It works by letting you target any element on the page with a CSS selector (typically by ID or class) or you can also use magic like closest div or closest img. While a request is "in flight", a htmx-request class is added to the targeted element.

In the example below, I have three <div> tags with IDs (one for each button). They all have the tortoise-indicator class so that they don’t display until they are needed. As explained above, the htmx-request class will be added, so that’s how I make them display as needed. Here’s the CSS:

.tortoise-indicator { display: none; }
.htmx-request.tortoise-indicator { display: inline; }
Fetching... fast tortoise animated gif
Fetching... fast tortoise animated gif
Fetching... fast tortoise animated gif
Response will display here!

Side note: I made the little tortoise animated GIF featured in the example above in Krita. Using just the official tutorial, I was able to go from knowing nothing to a completed animation in a single evening. Krita is an amazingly polished FOSS application!


a backpack full of foxes

You can use hx-params to either exclude (filter) certain parameters from a request.

Or you can use it to include values from nearby form elements as parameters for a method which wouldn’t normally do so such as GET:

By default hx-get does not include any parameters. You can use the hx-params attribute to change this — hx-get reference

I couldn’t actually get the include-in-a-GET to work outside of a <form> until a reader emailed me and pointed out the magic combo (thanks!). See the relevant part of this Stack Overflow answer.
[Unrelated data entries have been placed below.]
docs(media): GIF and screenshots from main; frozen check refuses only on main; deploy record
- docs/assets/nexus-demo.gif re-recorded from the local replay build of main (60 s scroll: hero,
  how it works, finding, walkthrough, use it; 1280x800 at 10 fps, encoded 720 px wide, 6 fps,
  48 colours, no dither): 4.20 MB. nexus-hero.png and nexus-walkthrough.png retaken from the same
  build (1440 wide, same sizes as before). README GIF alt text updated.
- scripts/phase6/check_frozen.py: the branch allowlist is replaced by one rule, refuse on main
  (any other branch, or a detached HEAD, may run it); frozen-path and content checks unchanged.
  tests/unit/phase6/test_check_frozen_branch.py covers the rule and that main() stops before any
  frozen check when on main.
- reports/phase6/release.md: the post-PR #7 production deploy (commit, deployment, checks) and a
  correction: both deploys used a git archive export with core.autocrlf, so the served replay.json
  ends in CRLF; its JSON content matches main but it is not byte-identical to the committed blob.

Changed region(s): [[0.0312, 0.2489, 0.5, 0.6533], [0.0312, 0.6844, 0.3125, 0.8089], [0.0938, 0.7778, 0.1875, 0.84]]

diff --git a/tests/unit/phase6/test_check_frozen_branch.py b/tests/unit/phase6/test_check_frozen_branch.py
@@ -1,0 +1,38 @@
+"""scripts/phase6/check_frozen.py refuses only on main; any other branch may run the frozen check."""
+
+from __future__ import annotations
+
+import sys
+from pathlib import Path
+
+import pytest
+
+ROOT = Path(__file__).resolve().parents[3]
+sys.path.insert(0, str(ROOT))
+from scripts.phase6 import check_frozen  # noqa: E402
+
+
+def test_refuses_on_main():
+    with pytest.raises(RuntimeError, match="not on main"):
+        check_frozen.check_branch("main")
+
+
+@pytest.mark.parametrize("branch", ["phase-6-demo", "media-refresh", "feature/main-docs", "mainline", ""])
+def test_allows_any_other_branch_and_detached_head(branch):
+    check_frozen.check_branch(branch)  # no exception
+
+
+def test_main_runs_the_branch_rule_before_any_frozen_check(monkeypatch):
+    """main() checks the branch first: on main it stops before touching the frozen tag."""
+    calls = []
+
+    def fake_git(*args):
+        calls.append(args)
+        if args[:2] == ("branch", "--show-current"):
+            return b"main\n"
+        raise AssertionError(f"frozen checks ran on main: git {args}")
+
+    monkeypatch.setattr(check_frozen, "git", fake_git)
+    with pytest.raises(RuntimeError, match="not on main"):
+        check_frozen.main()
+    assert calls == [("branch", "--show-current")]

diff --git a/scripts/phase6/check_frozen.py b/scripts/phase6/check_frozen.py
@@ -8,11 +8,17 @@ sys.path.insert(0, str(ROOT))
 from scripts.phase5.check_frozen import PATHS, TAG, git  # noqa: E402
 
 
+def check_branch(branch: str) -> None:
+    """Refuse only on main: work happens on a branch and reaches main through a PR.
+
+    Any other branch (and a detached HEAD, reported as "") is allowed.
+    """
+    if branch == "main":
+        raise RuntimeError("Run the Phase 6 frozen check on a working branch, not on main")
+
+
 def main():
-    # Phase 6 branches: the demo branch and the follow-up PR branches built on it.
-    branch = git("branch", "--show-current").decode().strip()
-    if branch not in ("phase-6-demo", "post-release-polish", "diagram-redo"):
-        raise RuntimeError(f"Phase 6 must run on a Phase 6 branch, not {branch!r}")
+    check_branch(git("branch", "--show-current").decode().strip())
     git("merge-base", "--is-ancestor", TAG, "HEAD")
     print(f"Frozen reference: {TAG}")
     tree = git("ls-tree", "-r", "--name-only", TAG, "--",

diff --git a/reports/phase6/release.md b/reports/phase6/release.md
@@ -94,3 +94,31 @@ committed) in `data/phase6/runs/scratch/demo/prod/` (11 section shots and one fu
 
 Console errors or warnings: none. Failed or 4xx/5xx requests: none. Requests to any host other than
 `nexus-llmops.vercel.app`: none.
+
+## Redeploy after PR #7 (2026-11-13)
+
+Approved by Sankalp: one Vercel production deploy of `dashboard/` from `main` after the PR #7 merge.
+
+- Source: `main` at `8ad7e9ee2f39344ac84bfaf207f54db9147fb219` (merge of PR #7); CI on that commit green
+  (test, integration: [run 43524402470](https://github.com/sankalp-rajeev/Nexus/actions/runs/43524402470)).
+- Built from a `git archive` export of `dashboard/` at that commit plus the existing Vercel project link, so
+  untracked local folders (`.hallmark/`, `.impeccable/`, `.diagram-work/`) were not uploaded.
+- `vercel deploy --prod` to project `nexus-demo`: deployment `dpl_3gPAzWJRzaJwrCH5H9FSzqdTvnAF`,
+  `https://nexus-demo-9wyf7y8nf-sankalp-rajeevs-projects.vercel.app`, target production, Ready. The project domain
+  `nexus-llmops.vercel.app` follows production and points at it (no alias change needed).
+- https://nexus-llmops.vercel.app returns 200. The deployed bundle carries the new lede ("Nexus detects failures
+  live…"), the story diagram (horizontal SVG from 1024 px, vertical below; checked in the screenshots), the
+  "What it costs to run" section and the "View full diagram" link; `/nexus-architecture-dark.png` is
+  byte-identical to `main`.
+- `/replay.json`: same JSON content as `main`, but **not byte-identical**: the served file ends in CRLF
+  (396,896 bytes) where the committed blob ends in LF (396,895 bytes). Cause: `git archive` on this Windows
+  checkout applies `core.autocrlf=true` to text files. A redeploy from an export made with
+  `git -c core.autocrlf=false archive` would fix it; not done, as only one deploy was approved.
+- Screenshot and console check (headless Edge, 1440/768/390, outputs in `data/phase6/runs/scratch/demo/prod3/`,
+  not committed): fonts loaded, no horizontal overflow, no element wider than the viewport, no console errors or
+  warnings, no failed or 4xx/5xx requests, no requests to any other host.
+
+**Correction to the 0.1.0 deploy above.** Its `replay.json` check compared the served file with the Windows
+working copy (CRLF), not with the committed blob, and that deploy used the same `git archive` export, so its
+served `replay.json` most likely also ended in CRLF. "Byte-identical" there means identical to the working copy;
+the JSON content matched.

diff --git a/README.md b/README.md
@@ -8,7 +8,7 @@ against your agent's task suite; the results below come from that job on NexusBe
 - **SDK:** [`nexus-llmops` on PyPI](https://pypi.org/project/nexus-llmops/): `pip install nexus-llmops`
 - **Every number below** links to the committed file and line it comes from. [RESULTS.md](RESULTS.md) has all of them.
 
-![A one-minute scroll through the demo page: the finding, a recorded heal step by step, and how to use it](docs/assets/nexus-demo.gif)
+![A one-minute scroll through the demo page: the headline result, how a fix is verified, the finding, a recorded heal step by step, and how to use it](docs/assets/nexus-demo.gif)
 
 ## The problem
The following examples show how you can use the filtering aspect of hx-params.

You can use wildcards or list fields by name to include:

This form has
hx-params="fox1, fox2"
and will only submit those fields.
Response will display here!

Or you can exclude specific fields:

This form has
hx-params="not fox1"
and will submit all but that field.
Response will display here!


this is a drawing of patch. behold.

An HTTP PATH request is for updating or changing parts of a document. This is in contrast with PUT, which is for completely replacing a document with a new one.

Response will display here!


drawing of posty the post

Makes the element perform an HTTP POST request when it’s action is triggered (usually a click). This is just like the GET (hx-get) we saw above, but it’s a POST instead!

(Posty the Post would like it very much if you would send a POST request with the example below. Thank you.)

Response will display here!


2022-04-28: I’m changing how I continue this! I was creating the technical examples, drawing animals, and writing the creative text all at once. I’ve always found it hard to "shift gears" like this. So I’m going to continue (as of hx-preserve) in more of a phased approach: do all of the technical work (example code) first, then write the creative text, then make a final pass to create the art (probably improving what’s currently there to make it all more consistent).

Put this attribute (and an id attribute!) on an element. When htmx would normally replace it with new content, it will instead be preserved (its replacement must have the same ID).

In the example below, the HTML contenteditable property has been set on two div elements. But only the top one has the hx-preserve property (and an id). Try editing the text in both elements and then use the Request Fruit Preserve to get a fresh set of preserves and see what happens.

Response will display here!


This example is minus the creative stuff. But it does work. This is the last thing I completed.

Response will display here!


This is the last working example.

Here’s the page we’ll be loading below. This is just a regular link: push1.

After clicking this button, look at your browser's URL bar.

Response will display here!







Wondering how the "Show Source" links work? Click the one in this box to find out!